“I became very involved and was an active member for 10 years,” Moesel says. “I had an amazing experience and got to be involved at several levels.”
Before joining 4-H, Moesel says he was an extremely shy child. “I was shy and scared to reach out, but 4-H got me comfortable enough to do public speaking and introduced me to all kinds of activities,” Moesel says. “I got to take trips to Chicago, Washington D.C., Denver and all over the place. It took my world from being just my neighborhood to meeting kids from different backgrounds and seeing different states. It literally made my world much, much bigger and exposed me to different cultures and atmospheres.”
4-H Teaches Leadership, Career and Life Skills
Jim Rutledge, executive director of the Oklahoma 4-H Foundation, says Moesel’s story perfectly illustrates what 4-H has been doing for students all over the country for the past 100 years.
“We want to teach 4-Hers three things: life skills (how to work as a team and make good decisions), leadership skills and technical, career-oriented skills,” he says. “That’s the beauty of 4-H — we don’t isolate the things we teach young people; it’s a whole package. I think Rodd Moesel is a perfect example of that.”
In the early years of 4-H, student projects focused on canning, corn growing and livestock. For girls, projects in clothing, home management, food and nutrition were offered. Eventually, projects for boys were expanded to include soil conservation, tractors, engineering and electricity.
Today, Rutledge says, more than 40 percent of Oklahoma 4-H members live in urban areas. This has encouraged 4-H to focus on projects like biotechnology, aerial photography and robotics.
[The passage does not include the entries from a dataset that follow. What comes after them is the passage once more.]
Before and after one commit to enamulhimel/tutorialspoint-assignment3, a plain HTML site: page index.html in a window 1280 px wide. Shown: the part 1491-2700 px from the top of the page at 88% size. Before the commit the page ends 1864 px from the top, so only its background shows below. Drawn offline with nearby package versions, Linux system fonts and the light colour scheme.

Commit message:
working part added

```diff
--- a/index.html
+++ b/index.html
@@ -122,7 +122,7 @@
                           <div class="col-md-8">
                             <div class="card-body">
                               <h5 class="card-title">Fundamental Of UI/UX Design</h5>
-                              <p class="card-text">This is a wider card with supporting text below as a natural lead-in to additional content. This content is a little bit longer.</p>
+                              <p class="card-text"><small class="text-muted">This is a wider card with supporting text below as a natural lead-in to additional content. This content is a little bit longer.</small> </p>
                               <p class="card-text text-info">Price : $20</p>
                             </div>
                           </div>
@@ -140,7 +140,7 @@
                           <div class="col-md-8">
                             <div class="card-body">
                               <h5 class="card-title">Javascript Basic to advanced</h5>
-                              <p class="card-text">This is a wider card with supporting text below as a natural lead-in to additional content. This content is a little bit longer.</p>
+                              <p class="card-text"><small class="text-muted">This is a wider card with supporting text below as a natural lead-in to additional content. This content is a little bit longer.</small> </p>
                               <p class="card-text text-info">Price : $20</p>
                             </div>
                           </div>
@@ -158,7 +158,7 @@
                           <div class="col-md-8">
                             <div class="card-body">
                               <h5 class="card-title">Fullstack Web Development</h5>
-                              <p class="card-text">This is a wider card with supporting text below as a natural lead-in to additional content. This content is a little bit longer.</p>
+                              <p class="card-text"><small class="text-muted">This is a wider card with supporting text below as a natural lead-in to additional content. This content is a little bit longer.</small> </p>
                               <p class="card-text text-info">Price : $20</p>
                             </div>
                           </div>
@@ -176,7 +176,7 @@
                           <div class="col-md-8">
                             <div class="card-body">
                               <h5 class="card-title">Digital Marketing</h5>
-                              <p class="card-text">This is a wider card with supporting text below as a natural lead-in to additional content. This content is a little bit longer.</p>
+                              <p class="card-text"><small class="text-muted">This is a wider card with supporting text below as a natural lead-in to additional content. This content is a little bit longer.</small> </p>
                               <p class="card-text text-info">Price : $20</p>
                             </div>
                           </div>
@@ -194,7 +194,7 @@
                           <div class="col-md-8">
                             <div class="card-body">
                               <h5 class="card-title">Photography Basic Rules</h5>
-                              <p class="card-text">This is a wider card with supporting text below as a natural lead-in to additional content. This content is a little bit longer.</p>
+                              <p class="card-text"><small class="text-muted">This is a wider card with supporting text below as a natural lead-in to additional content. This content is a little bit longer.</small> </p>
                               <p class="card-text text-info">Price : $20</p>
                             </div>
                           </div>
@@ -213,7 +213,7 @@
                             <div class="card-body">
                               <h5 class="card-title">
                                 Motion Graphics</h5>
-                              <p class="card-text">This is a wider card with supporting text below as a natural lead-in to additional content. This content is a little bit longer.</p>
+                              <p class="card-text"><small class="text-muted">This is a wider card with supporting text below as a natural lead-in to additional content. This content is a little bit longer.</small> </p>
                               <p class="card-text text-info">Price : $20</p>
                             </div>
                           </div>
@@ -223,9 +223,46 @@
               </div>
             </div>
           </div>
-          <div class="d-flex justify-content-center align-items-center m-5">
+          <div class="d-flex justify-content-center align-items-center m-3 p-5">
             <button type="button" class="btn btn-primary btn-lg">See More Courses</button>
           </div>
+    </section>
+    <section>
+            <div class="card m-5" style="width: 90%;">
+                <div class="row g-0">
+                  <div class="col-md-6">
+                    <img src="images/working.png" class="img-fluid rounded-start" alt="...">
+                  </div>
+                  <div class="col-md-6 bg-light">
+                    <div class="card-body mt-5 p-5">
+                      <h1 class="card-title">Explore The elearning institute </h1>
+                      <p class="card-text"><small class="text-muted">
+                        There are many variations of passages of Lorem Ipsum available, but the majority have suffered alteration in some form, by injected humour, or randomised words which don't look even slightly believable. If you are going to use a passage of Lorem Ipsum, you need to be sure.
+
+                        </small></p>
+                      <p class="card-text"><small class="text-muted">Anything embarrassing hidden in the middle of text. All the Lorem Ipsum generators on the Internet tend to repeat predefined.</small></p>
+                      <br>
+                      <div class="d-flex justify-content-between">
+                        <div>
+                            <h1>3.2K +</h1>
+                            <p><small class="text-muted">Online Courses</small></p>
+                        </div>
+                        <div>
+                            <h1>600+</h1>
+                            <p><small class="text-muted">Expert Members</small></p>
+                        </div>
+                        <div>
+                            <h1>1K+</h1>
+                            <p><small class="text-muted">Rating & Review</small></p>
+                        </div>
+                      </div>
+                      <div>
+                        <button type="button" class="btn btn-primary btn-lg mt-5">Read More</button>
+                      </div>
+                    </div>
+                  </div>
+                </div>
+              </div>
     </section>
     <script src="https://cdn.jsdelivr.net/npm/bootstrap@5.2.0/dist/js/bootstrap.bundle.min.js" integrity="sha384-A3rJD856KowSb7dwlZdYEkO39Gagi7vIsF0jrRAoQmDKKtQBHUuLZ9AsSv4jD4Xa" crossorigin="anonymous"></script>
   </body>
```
“4-H is ever-changing, but never changing,” Rutledge says. “The technologies we teach are constantly changing to keep up with the times, but the purpose of the program has never changed. We want young people to become successful, contributing members of their families and communities. We still use the projects as a means to an end. The projects have changed, but that end has not.”
Moesel, who serves on the board of the 4-H Foundation and helps raise money to fund endowments for 4-H youth, says he hopes community and government leaders continue to see the value of agricultural education programs.
“Our country would be a much better place if more kids were involved in 4-H and FFA,” Moesel says. “These programs create well-rounded young people, and they do such good for our society. I wish and dream for more kids to have the experience I was able to have.”